The Climate group has as many members in Britain as it has in Ireland with others around the world. It is currently one of the most active groups within Feasta and meets annually on alternate sides of the Irish Sea. The main thrust of its work in 2010 was to get the UN Environmental Programme to prepare and publish an assessment of global level proposals for dealing with greenhouse emissions such as the group’s own Cap and Share and EcoEquity’s Greenhouse Development Rights. This effort was successful and a report prepared by the World Resources Instititute appeared in mid 2011. A book on Cap and Share wjill be published by the group in early 2012.

Many in the group believe that the UNFCCC’s attempt to achieve an all-encompassing climate treaty is doomed to failure and that a series of free-standing agreements to reduce the release of specific gases and of pollutants like black carbon offers a better chance of success. Individual members are researching ways in which these reductions might be achieved and the group intends to publish a report based on their recommendations. The group is also developing ideas through its connections with Feasta’s Carbon Cycles and Sinks research project for turning the Earth’s soils and the plants growing on them into a carbon sink rather than a source.

The Currency group believes that the fact that conventional money is issued as a debt means that economies have to grow continually if their money supply is not to contract and cause a financial breakdown. This continual growth is clearly unsustainable and so the group has been exploring ways in which money can be put into circulation without anyone needing to borrow it first. This work has led to the development of the Liquidity Network concept – the use of an electronic money which is given to users in proportion to the amount of trading they are doing and which is withdrawn if their level of trading falls. The group is now working with communities to help them set up liquidity networks to serve their local areas.

The group also believes that borrowing to buy a house or to finance a business will prove disastrous for both parties if incomes shrink as energy supplies contract as a result of oil peak. It has therefore been exploring new ways of providing finance and some of its ideas can be found in the book Fleeing Vesuvius. The group is particularly keen to get membership enquiries from people wanting to help put these ideas into practice.

The Education Group has an excellent track record in developing and implementing education initiatives. The group’s activities are wide-ranging and innovative – organising a conference on third-level sustainability policy, creating a website & radio show targeted at teenagers, and developing a community education toolkit. To get involved or for more information contact the Education Group.

The Feasta Food Group organised an international conference on Food Security in the Age of Energy Crises in June 2005. The conference focussed on how diminishing energy supplies will affect the production and distribution of our food, and ways to respond to and prepare for this impending crisis. Contact the Food Group.

The Working Groups are a great way to get active, meet other Feasta members and make a difference. For more information on a particular group, check out other sections on the website or contact the convenor.

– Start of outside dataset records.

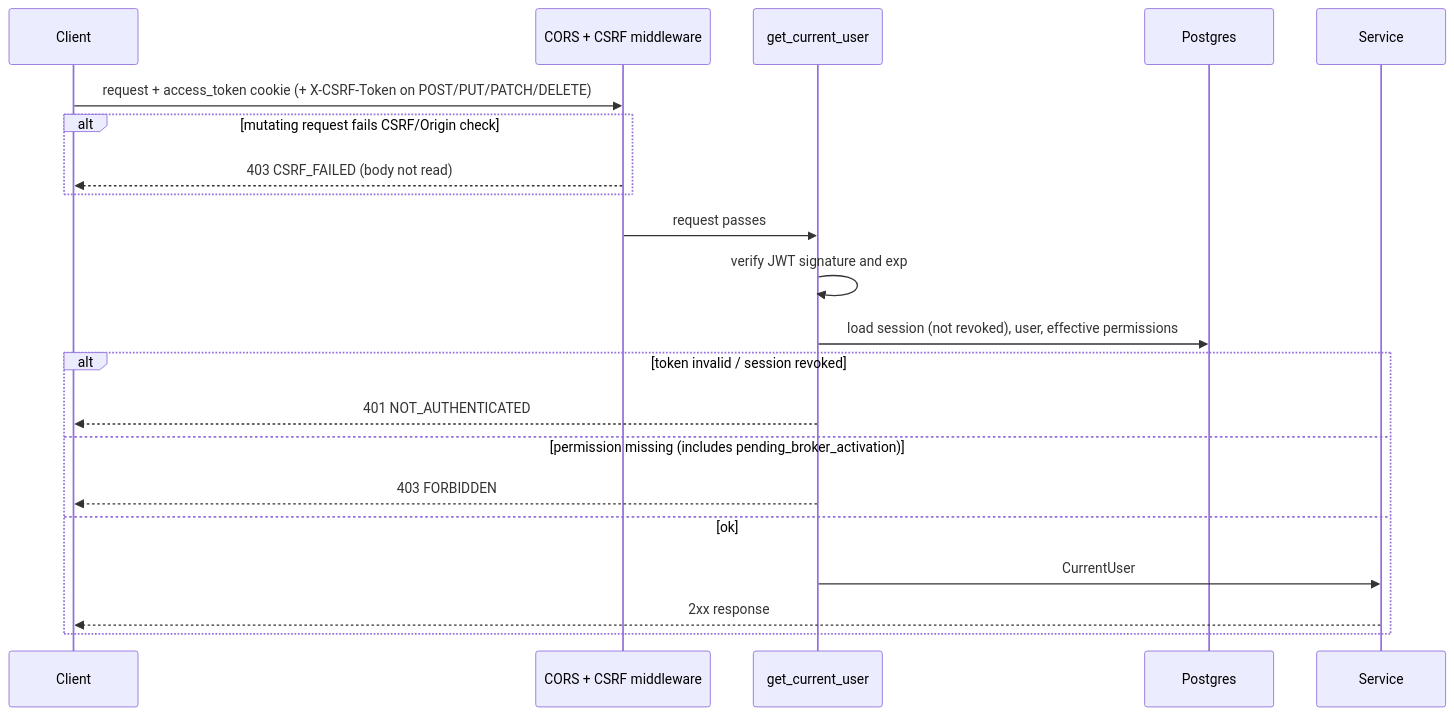
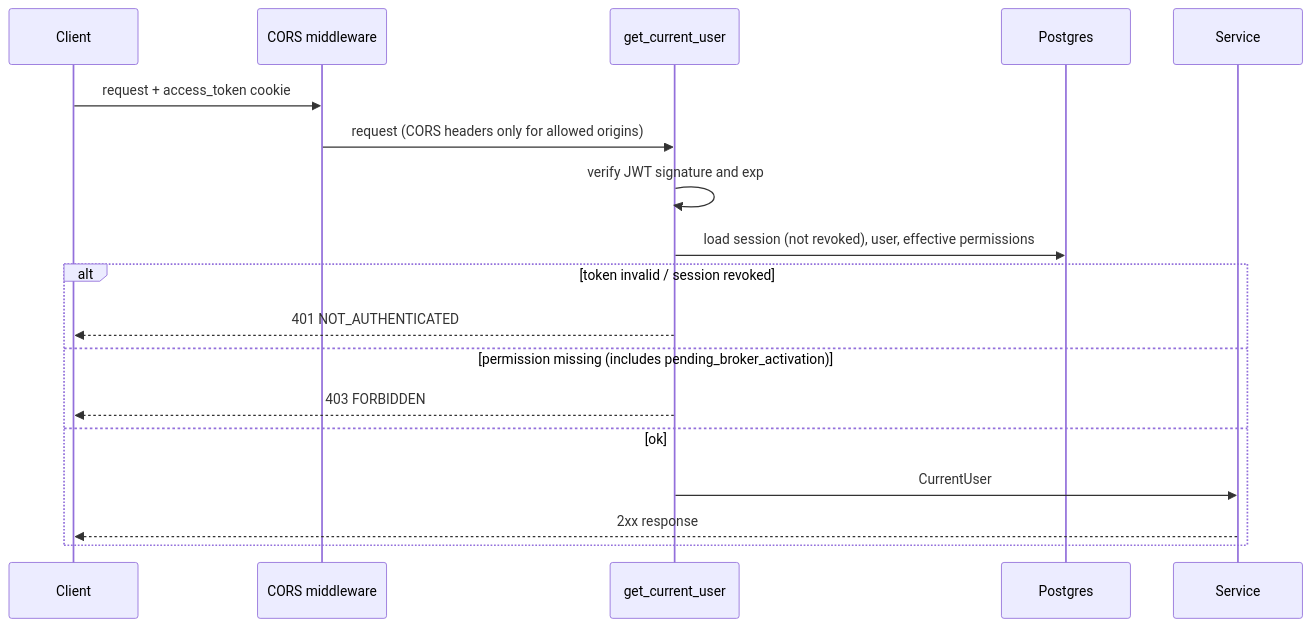
Before and after one commit to DarkJans19/acciones_ud_capital_flow: the second of 6 diagrams in .kiro/specs/identity-market-backend/design.md, drawn with Mermaid. The commit also changed other lines of this file and 2 other files, not shown here.

First line of the commit message:
docs(specs): drop CSRF and Origin validation from identity-market-backend

````diff
--- a/.kiro/specs/identity-market-backend/design.md
+++ b/.kiro/specs/identity-market-backend/design.md
@@ -164,23 +163,20 @@
 ```mermaid
 sequenceDiagram
     participant C as Client
-    participant MW as CORS + CSRF middleware
+    participant MW as CORS middleware
     participant DEP as get_current_user
     participant DB as Postgres
     participant SVC as Service
-    C->>MW: request + access_token cookie (+ X-CSRF-Token on POST/PUT/PATCH/DELETE)
-    alt mutating request fails CSRF/Origin check
-        MW-->>C: 403 CSRF_FAILED (body not read)
-    end
-    MW->>DEP: request passes
+    C->>MW: request + access_token cookie
+    MW->>DEP: request (CORS headers only for allowed origins)
     DEP->>DEP: verify JWT signature and exp
     DEP->>DB: load session (not revoked), user, effective permissions
     alt token invalid / session revoked
         DEP-->>C: 401 NOT_AUTHENTICATED
     else permission missing (includes pending_broker_activation)
         DEP-->>C: 403 FORBIDDEN
     else ok
         DEP->>SVC: CurrentUser
         SVC-->>C: 2xx response
     end
 ```
````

Here is a list of all groups, and the name of the convenor for each group:

– Brian Davey and Caroline Whyte

– Davie Philip

– Mark Garavan

– Davie Philip

– Michael Leyden

– Bruce Darrell

– Elizabeth Cullen

– Emer O’Siochru

– Graham Barnes and Phoebe Bright

Make a financial contribution to Feasta

We are a registered charity. Our income is derived from member’s subscriptions, donations and grants for specific projects. Any donation you can make, however small, is greatly appreciated and needed. If you would like to make a donation, please see our donations page.